You may be asked to write a reflective essay, learning log or portfolio to reflect upon your experiences and assess what you have learned.
Reflective writing has a different style to the academic writing you would use in other essays at university.
- You can write about your personal experiences, framing them in relation to your module learning outcome
- It is written in the first person and may use more informal language
- It tracks how you have developed over a period of time
- It can be more emotive and less objective
- It is less prescriptive about form and structure
- It requires less academic literature as evidence, although you may still use some to help explain why and how things happened.

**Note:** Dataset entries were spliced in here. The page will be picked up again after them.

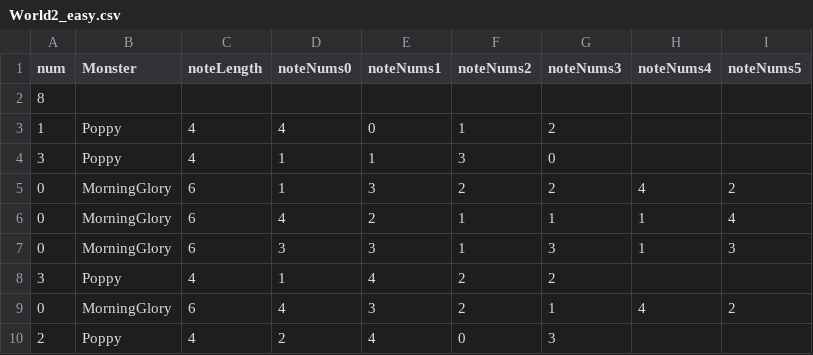
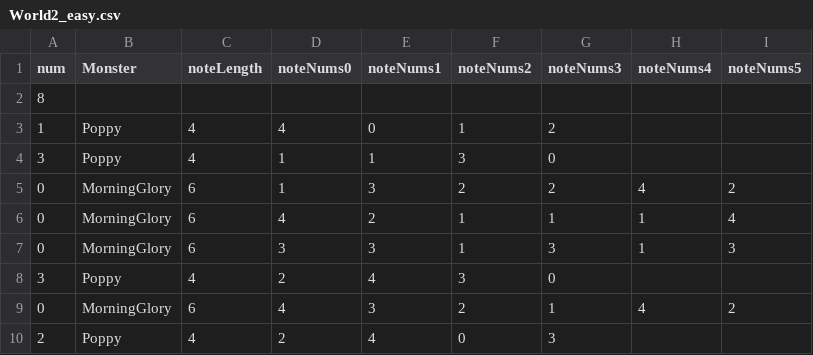
Before and after one commit to Team-efni/FlowersBloom, a CSV file: Smile/Assets/Resources/World2_easy.csv, drawn as a sheet.

```diff
--- a/Smile/Assets/Resources/World2_easy.csv
+++ b/Smile/Assets/Resources/World2_easy.csv
@@ -7,3 +7,3 @@ num,Monster,noteLength,noteNums0,noteNums1,noteNums2,noteNums3,noteNums4,noteNum
 0,MorningGlory,6,3,3,1,3,1,3
-3,Poppy,4,1,4,2,2,,
+3,Poppy,4,2,4,3,0,,
 0,MorningGlory,6,4,3,2,1,4,2
```
Also changed, not shown: 5 other files.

Reflective writing is an opportunity to express what you know and how it relates to your experience. It helps you to think about the process of learning and make it more useful to you.
It is important to be critical and not just descriptive. You should make links between actions and performance and suggest ways in which you will do things differently in the future.

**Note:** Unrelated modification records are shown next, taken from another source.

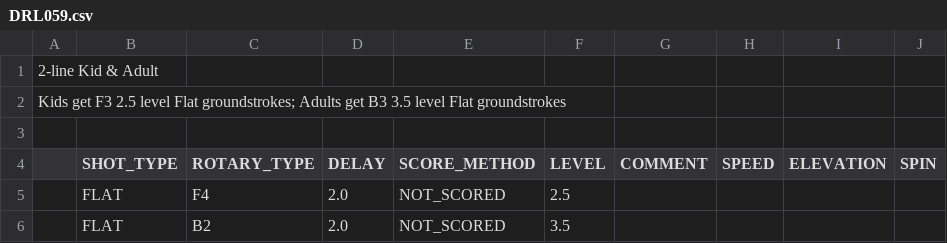
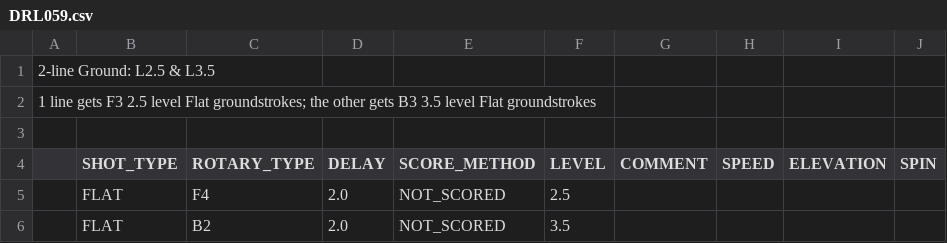
Before and after one commit to davidcjordan/drills, a CSV file: DRL059.csv, drawn as a sheet; only a part is shown.

Commit message:
limit 2-line to 10 drills; improve drill names

```diff
--- a/DRL059.csv
+++ b/DRL059.csv
@@ -1,3 +1,3 @@
-"2-line Kid & Adult"
-"Kids get F3 2.5 level Flat groundstrokes; Adults get B3 3.5 level Flat groundstrokes"
+"2-line Ground: L2.5 & L3.5"
+"1 line gets F3 2.5 level Flat groundstrokes; the other gets B3 3.5 level Flat groundstrokes"
 
```
Also changed, not shown: DRL056.csv, 1 other file.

Reflective writing is not a jumble of ideas and thoughts. Most assessed reflective writing assignments expect you to summarise your learning log or diaries based on the learning outcomes, and present your thoughts in an organised and structured way.

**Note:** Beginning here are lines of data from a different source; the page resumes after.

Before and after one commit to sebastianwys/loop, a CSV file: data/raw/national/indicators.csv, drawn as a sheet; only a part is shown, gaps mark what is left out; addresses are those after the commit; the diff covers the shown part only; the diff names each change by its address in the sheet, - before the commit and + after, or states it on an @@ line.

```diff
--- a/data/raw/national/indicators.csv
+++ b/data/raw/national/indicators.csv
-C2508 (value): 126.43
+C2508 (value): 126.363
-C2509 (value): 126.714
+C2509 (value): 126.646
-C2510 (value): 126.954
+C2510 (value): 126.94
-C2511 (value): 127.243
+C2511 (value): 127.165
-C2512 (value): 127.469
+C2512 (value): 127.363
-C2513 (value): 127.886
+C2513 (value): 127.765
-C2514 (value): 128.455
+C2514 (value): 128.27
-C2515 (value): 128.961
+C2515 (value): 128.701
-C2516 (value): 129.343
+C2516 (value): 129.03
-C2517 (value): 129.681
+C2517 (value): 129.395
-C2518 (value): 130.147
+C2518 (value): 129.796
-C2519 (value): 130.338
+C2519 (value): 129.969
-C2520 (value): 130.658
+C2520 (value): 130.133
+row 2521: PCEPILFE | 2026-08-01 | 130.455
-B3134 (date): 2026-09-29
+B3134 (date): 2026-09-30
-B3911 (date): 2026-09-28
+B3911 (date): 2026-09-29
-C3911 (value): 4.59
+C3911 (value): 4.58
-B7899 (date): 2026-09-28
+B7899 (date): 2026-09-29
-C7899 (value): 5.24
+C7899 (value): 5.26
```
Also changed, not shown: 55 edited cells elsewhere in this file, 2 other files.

How reflective writing is assessed
Reflective writing is often assessed through learning logs or portfolios, which act as a diary or record of your experience.
You may be asked to:
- write an individual reflective commentary or essay
- use a group wiki page to make reflective comments about collaborative learning
- create an online blog that can be shared with other students or your tutor.
Here is an example of a learning log task.
The assessment criteria for your module should make it clear what learning outcomes you should be able to demonstrate and how your tutor will judge your achievement of those outcomes.
Different levels of reflective writing
There are many models that describe different levels or stages of reflective writing. You may be asked to structure your reflection according to a theoretical model. You should check your assignment brief and marking criteria carefully to find out if this is required.
This model, devised by Hatton and Smith (1995), identifies three levels of reflective writing:
- descriptive writing about events
- dialogic reflection
- critical reflection.
Descriptive writing will describe events in ordinary language.
For example: “My team leader often got annoyed because the rota system was poorly thought out. It didn’t work very well and so Team 2 could never get back from their shift on time.”
Dialogic reflection steps back from events to explore your own role in events and actions.
For example: “The team leader complained about the rota system, which didn’t work very well. I suggested that they reversed the schedule so Team 2 could get back on time.”
Critical reflection is more analytical and shows an awareness of the connections between actions and events and other knowledge. You should aim for this level of reflection in your writing.
For example: “I realised the problem with the rota system was that it had been introduced before a change in shift times. At a weekly team meeting I suggested that they reversed the schedule, which allowed Team 2 to return five minutes earlier. By making this simple but effective change to the rota system I helped increase team productivity by 10%.”
Hatton, N. and Smith, D. 1995. Reflection in teacher education: towards definition and implementation. Teaching and Teacher Education. [Online]. 11(1), pp.33-49. [Accessed 2 May 2017]. Available from: http://www.sciencedirect.com/science/article/pii/0742051X9400012U